Power generation systems utilizing PEM (proton exchange membrane) fuel cells, e.g. in telecommunication systems, are well-known for the use as back-up power generators. To operate this common type of electro-chemical converters makes necessary to have a hydrogen supply infrastructure that is usually only available in industrialised counties at high costs.
More advanced fuel cell generators and systems for continuous primary power supply in remote locations have been developed based on solid oxide fuel cells (SOFC). This type of fuel cells operates with natural gas or Propane with a unique electrical efficiency of more than 30 % in the 0.5-3 kW range and allow an optional utilisation of waste heat from exhaust for heating of components and enclosures in cold climates reaching total efficiencies up to 80 %.

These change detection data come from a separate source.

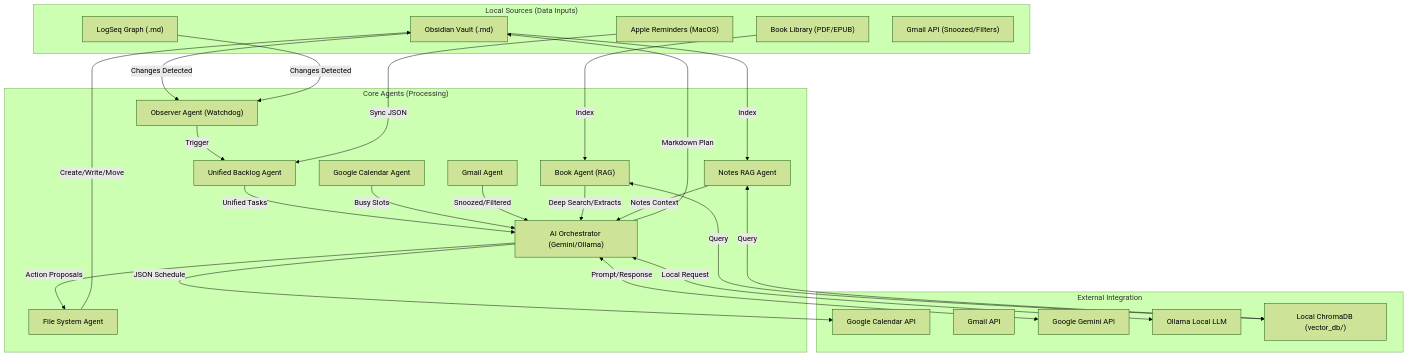
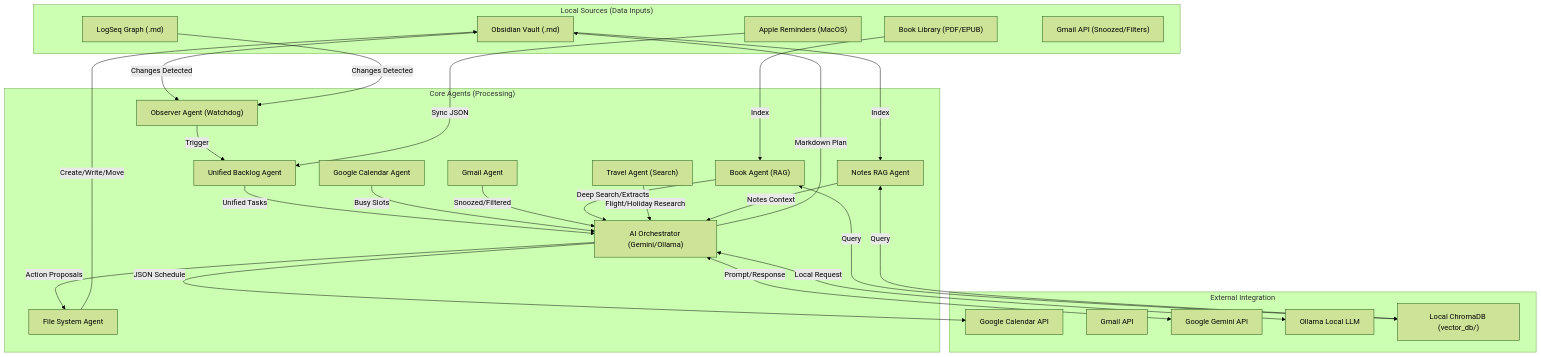
One commit to motethansen/ai_agent_assistant changed the diagram in docs/PROJECT_OVERVIEW.md. Above: the diagram before and after it, drawn with Mermaid (forest theme). The commit also changed other lines of this file and 7 other files, not shown here.

First line of the commit message:
feat: implement Travel Planning Agent with Google Search grounding

````diff
--- a/docs/PROJECT_OVERVIEW.md
+++ b/docs/PROJECT_OVERVIEW.md
@@ -7,60 +7,62 @@
 ```mermaid
 graph TD
     subgraph "Local Sources (Data Inputs)"
         Obsidian["Obsidian Vault (.md)"]
         LogSeq["LogSeq Graph (.md)"]
         AppleRem["Apple Reminders (MacOS)"]
         Books["Book Library (PDF/EPUB)"]
         Gmail["Gmail API (Snoozed/Filters)"]
     end
 
     subgraph "Core Agents (Processing)"
         ObserverAgent["Observer Agent (Watchdog)"]
         BacklogAgent["Unified Backlog Agent"]
         CalendarAgent["Google Calendar Agent"]
         AIOrcAgent["AI Orchestrator (Gemini/Ollama)"]
         FSAgent["File System Agent"]
         BookAgent["Book Agent (RAG)"]
+        TravelAgent["Travel Agent (Search)"]
         GmailAgent["Gmail Agent"]
         RAGAgent["Notes RAG Agent"]
     end
 
     subgraph "External Integration"
         GCalAPI["Google Calendar API"]
         GmailAPI["Gmail API"]
         GeminiAPI["Google Gemini API"]
         OllamaLocal["Ollama Local LLM"]
         VectorDB["Local ChromaDB (vector_db/)"]
     end
 
     %% Flow: Observation
     Obsidian -->|Changes Detected| ObserverAgent
     LogSeq -->|Changes Detected| ObserverAgent
     
     %% Flow: Backlog Gathering
     ObserverAgent -->|Trigger| BacklogAgent
     AppleRem -->|Sync JSON| BacklogAgent
     BacklogAgent -->|Unified Tasks| AIOrcAgent
     
     %% Flow: Context & Research
     CalendarAgent -->|Busy Slots| AIOrcAgent
     GmailAgent -->|Snoozed/Filtered| AIOrcAgent
     BookAgent -->|Deep Search/Extracts| AIOrcAgent
+    TravelAgent -->|Flight/Holiday Research| AIOrcAgent
     RAGAgent -->|Notes Context| AIOrcAgent
     
     %% Flow: AI Processing
     AIOrcAgent <-->|Prompt/Response| GeminiAPI
     AIOrcAgent <-->|Local Request| OllamaLocal
     
     %% Flow: Execution & Sync
     AIOrcAgent -->|JSON Schedule| GCalAPI
     AIOrcAgent -->|Markdown Plan| Obsidian
     AIOrcAgent -->|Action Proposals| FSAgent
     FSAgent -->|Create/Write/Move| Obsidian
     
     %% Flow: Vector DB
     Books -->|Index| BookAgent
     Obsidian -->|Index| RAGAgent
     BookAgent <-->|Query| VectorDB
     RAGAgent <-->|Query| VectorDB
 ```
````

Initially, the focus was on applications in the Russian oil and gas industry to power infrastructure along transmission pipelines, like remote block and gate valves, cathodic protection, SCADA equipment and communication systems. Maintenance intervals of more than 12 month, a wide temperature range of operation, the capability of remote control and operation and low emissions makes the SOFC system an interesting alternative to thermoelectric and Diesel generator sets are common in this industry.
Solid oxide fuel cells have demonstrated reliable operation beyond 30,000 operation hours. Several hundred systems, mainly as micro-CHP (combined heat power) applications in Europe, have demonstrated low failure statistics. There are several remote power systems installed in Russia and Germany. Test operation for more than 10,000 hours in 24/7 mode was passed successfully with the purpose of certification at a Russian gas pipeline operator at a location in Siberia with outside temperatures down to -40 °C. Further installations have exceeded 25,000 h of continuous 24/7/365 operation and could demonstrate reliable operation and flexible adaption to load changes within the application.